Your answer should be one number: the count of lines in the records that include the word "Bilatu".

DATA EXTRACTS:
========

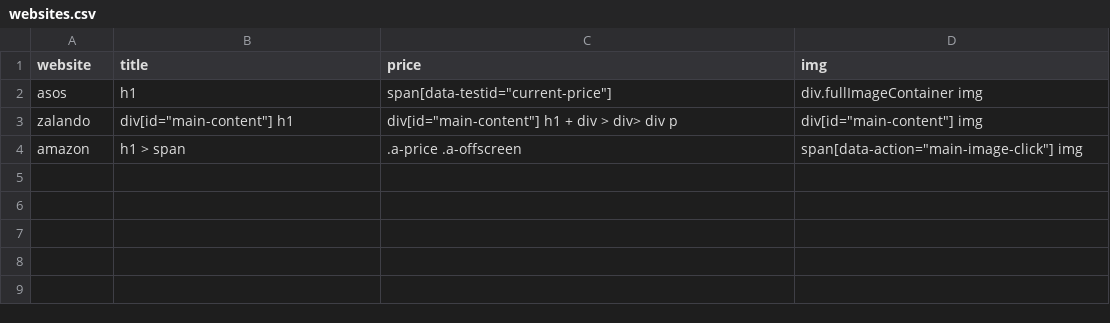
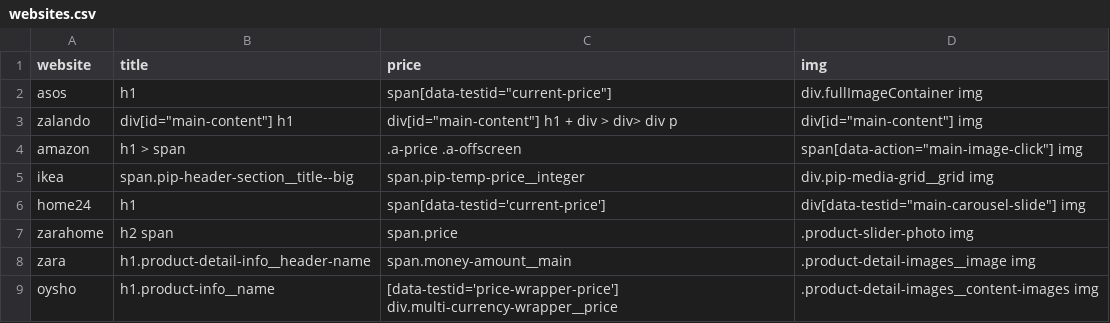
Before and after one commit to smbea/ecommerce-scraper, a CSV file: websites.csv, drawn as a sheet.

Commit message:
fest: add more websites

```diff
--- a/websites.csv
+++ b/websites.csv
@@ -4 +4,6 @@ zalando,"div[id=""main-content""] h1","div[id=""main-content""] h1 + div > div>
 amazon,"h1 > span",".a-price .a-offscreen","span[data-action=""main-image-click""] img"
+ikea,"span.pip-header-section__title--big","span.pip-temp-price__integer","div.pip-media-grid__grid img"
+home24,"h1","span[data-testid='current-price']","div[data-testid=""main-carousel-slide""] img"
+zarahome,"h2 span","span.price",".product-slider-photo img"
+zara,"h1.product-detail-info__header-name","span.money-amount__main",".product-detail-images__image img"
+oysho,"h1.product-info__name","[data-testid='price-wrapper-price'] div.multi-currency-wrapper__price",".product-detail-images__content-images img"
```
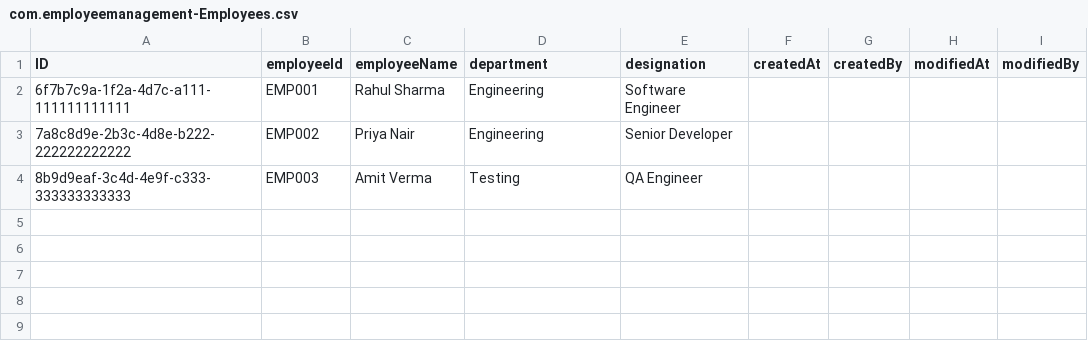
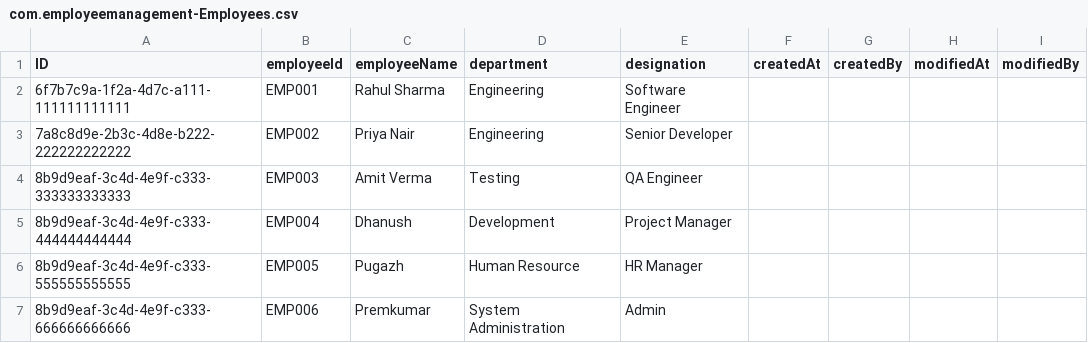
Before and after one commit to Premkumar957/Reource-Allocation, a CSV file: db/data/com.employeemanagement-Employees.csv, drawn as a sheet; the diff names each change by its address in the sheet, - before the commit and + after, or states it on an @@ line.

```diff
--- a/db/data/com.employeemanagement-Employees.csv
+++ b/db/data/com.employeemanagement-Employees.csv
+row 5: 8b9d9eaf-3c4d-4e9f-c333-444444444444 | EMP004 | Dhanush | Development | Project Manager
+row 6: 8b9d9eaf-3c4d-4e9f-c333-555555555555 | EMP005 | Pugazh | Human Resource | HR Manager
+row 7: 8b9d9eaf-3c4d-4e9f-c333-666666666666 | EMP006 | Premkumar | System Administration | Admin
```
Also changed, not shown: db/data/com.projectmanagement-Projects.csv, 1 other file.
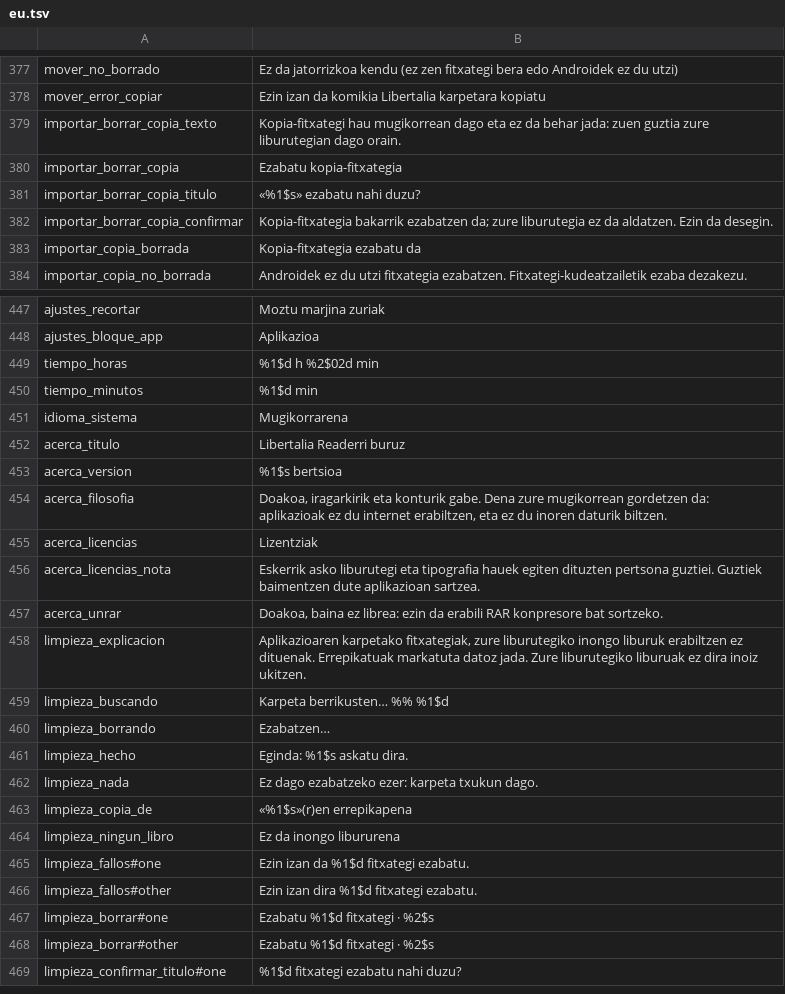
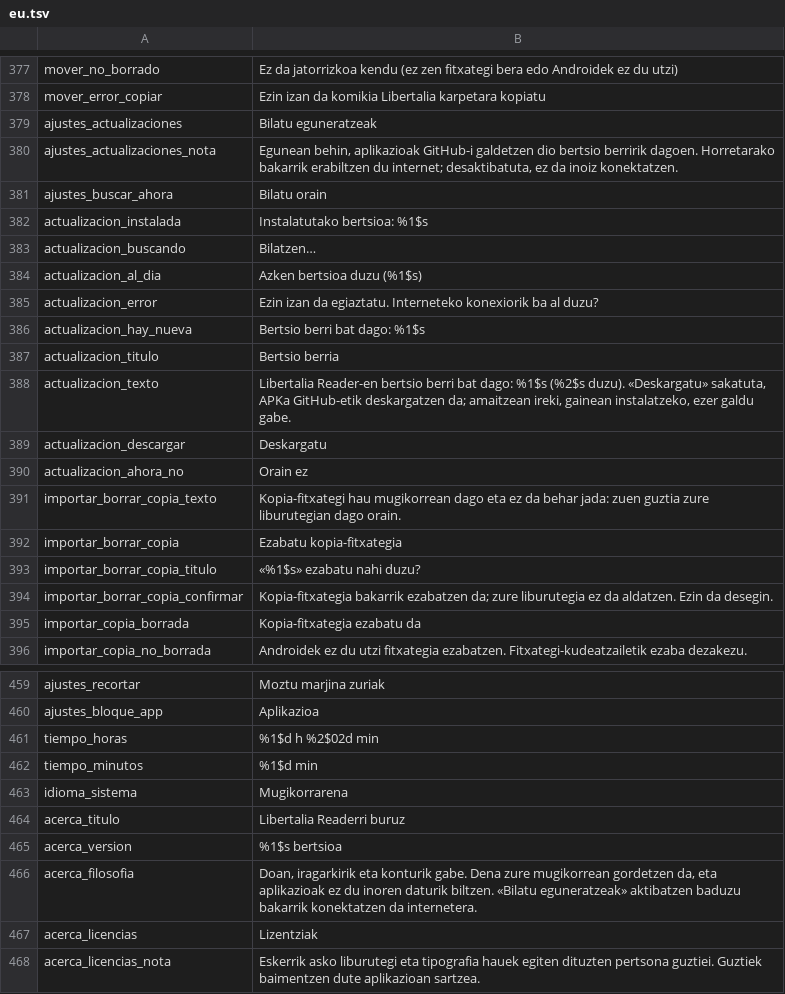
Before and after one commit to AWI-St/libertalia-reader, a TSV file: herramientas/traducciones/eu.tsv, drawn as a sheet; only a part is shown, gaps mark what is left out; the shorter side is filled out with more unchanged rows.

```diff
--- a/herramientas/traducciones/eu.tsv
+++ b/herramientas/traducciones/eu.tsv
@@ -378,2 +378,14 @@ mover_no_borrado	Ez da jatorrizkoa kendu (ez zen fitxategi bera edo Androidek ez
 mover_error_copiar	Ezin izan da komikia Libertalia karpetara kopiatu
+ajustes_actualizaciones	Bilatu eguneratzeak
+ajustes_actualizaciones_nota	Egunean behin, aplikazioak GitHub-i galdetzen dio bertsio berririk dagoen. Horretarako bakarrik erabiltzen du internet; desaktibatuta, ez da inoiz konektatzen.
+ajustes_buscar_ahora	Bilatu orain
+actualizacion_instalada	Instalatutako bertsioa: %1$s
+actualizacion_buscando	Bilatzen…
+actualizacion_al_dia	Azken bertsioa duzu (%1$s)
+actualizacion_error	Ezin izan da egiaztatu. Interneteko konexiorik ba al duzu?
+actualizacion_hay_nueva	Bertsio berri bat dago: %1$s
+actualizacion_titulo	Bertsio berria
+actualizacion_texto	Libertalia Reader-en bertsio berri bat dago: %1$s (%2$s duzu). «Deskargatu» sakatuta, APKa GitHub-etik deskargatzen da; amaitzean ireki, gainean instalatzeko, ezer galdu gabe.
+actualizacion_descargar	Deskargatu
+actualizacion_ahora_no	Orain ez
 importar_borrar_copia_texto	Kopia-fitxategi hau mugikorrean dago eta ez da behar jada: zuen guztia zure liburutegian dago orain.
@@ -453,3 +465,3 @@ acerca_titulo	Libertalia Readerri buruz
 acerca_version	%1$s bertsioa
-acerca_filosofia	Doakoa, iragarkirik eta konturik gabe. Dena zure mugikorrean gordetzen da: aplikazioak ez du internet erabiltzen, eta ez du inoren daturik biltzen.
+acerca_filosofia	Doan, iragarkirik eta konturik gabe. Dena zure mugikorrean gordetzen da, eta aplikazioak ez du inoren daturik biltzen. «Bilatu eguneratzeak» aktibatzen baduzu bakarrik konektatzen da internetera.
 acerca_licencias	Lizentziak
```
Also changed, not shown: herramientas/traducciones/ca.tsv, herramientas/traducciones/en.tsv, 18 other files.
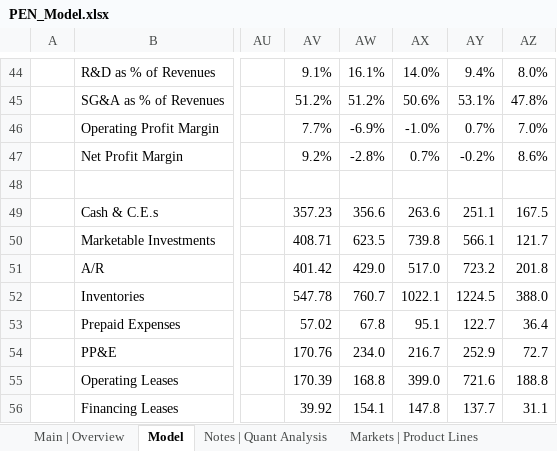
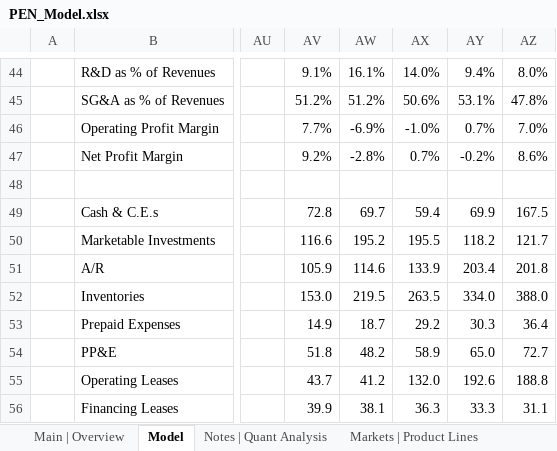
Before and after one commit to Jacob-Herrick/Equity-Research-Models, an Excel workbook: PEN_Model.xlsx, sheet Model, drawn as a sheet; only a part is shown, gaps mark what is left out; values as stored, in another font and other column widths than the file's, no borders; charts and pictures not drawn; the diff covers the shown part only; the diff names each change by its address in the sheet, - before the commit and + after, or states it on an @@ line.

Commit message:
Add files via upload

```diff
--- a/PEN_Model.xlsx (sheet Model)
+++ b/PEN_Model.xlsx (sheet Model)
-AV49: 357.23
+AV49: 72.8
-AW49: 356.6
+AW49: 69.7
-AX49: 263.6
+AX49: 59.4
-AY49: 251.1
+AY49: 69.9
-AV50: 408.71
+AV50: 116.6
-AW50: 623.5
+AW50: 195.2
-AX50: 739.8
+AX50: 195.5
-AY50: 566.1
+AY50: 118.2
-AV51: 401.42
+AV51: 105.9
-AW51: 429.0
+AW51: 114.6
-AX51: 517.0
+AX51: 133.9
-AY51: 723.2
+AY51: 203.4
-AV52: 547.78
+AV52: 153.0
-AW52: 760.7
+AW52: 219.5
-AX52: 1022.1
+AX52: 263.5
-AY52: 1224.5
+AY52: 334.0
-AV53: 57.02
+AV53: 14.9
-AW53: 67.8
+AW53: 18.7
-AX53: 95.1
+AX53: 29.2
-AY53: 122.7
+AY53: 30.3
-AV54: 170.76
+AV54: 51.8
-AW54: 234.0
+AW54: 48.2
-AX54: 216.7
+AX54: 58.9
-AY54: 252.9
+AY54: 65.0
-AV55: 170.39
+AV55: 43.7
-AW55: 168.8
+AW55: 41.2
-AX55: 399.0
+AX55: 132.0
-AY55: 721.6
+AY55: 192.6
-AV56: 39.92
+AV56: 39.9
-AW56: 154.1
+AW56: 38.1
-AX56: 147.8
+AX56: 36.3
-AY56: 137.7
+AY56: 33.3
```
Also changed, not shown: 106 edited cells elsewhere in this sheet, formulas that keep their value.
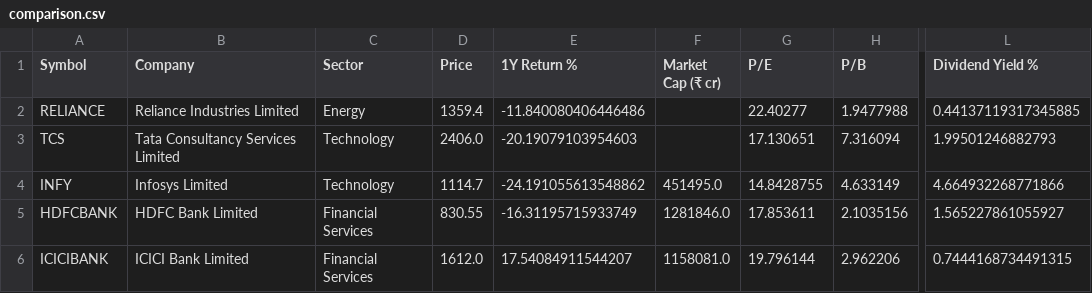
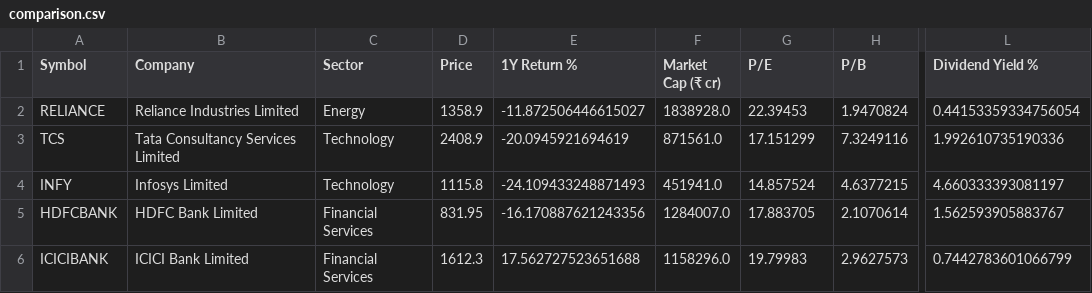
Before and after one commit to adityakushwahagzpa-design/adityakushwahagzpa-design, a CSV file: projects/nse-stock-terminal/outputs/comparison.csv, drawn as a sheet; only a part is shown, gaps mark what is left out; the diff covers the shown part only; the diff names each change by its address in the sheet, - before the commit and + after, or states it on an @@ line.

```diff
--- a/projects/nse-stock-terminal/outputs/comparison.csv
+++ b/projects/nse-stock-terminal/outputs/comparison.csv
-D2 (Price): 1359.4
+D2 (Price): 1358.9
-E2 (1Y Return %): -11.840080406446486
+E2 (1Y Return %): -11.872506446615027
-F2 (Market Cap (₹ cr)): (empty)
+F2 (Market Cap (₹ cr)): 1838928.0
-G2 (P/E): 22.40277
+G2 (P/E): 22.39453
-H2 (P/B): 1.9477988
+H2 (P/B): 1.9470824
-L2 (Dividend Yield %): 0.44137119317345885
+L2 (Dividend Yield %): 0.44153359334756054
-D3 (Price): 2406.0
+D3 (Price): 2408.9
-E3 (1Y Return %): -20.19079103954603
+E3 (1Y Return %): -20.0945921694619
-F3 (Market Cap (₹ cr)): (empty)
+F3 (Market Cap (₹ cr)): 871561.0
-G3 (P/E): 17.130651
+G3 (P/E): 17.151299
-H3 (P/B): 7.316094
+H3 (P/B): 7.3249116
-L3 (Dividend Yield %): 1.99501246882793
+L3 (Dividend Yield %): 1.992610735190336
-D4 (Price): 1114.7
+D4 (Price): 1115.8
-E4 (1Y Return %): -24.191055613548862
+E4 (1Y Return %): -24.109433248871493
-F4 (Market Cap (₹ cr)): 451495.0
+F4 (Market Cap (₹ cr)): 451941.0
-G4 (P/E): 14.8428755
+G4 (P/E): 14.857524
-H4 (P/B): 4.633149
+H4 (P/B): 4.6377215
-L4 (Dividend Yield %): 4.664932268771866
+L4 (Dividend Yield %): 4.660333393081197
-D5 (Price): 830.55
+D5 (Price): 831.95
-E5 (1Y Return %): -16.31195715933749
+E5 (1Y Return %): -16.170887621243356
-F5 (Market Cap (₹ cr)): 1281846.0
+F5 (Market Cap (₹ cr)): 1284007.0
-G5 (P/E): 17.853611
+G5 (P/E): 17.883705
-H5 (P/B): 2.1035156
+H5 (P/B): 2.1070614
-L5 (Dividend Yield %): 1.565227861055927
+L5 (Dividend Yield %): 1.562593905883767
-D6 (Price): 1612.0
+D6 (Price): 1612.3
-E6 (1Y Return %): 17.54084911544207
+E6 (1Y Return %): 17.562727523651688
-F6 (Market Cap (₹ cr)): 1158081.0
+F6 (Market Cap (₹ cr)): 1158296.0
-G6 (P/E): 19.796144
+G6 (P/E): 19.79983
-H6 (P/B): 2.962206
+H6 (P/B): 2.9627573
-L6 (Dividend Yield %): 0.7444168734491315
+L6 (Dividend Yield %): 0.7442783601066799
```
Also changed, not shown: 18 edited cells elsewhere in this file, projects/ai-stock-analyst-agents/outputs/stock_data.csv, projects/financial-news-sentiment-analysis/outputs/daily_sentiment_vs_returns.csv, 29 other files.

========

SOLUTION BELOW:
3